From the material below, list every line containing "biervos".

◆ Source records
________________
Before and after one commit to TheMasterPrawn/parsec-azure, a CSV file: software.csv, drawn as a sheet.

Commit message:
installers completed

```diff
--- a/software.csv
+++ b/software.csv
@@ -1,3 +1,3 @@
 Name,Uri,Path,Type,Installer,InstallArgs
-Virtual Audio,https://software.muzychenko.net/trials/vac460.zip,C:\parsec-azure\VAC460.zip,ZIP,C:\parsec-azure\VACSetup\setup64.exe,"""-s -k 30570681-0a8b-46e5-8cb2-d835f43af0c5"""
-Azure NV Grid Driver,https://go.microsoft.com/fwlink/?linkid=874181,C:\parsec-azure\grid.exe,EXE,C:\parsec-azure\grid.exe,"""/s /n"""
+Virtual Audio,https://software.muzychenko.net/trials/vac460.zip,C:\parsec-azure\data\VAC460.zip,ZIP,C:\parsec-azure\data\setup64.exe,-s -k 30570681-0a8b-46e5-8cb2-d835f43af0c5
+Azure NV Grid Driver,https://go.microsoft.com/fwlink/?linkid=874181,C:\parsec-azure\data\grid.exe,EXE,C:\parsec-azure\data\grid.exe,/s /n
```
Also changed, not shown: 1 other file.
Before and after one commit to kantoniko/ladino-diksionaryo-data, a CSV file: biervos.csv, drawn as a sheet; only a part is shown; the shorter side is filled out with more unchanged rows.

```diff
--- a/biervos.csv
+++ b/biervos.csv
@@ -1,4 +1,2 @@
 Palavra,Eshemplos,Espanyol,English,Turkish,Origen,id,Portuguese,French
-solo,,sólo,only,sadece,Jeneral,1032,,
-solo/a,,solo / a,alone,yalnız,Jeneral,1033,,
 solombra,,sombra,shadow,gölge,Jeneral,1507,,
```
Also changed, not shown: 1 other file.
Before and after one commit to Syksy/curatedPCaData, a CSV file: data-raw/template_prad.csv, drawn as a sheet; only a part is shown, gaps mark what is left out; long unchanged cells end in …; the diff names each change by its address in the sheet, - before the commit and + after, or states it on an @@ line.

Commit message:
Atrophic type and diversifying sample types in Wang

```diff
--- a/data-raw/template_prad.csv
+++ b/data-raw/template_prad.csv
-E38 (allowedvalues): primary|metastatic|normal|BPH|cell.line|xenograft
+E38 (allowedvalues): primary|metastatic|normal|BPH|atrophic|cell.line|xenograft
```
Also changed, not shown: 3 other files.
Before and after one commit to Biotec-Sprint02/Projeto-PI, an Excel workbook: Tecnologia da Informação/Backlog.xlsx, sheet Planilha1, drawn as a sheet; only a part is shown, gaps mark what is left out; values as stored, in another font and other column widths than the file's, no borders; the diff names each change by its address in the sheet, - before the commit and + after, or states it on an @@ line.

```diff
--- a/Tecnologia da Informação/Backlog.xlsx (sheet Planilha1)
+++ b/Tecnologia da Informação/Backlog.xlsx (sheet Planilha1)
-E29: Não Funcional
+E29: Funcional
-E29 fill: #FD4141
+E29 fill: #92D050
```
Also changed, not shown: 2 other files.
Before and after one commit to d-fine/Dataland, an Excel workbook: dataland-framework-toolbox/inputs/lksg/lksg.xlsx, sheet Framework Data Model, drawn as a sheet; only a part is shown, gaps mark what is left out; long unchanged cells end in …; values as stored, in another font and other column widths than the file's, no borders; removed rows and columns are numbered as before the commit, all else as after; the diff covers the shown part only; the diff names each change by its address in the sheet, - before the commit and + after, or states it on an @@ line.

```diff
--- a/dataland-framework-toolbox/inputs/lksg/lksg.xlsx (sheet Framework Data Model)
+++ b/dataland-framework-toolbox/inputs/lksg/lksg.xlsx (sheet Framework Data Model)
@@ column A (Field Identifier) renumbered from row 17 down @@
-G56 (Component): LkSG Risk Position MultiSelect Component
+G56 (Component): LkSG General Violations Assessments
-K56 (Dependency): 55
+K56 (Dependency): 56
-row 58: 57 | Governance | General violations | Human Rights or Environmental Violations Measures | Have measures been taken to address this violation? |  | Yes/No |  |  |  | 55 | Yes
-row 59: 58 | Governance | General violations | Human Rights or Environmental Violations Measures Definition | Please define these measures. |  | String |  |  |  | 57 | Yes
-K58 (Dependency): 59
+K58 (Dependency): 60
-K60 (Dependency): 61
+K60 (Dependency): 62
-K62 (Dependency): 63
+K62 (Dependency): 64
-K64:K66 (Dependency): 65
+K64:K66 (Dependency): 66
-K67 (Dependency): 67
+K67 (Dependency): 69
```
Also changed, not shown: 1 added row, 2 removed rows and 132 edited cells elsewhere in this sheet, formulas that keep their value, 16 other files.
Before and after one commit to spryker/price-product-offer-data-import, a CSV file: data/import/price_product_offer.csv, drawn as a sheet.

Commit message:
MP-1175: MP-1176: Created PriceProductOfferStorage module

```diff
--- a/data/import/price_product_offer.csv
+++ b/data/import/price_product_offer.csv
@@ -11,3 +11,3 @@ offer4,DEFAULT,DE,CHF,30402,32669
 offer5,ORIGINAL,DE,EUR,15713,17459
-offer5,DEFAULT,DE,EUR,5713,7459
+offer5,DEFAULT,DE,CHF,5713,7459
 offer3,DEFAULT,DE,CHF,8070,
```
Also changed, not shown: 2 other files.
________________
◆ Result for this exercise
Before and after one commit to kantoniko/ladino-diksionaryo-data, a CSV file: biervos.csv, drawn as a sheet; only a part is shown; the shorter side is filled out with more unchanged rows.
--- a/biervos.csv
+++ b/biervos.csv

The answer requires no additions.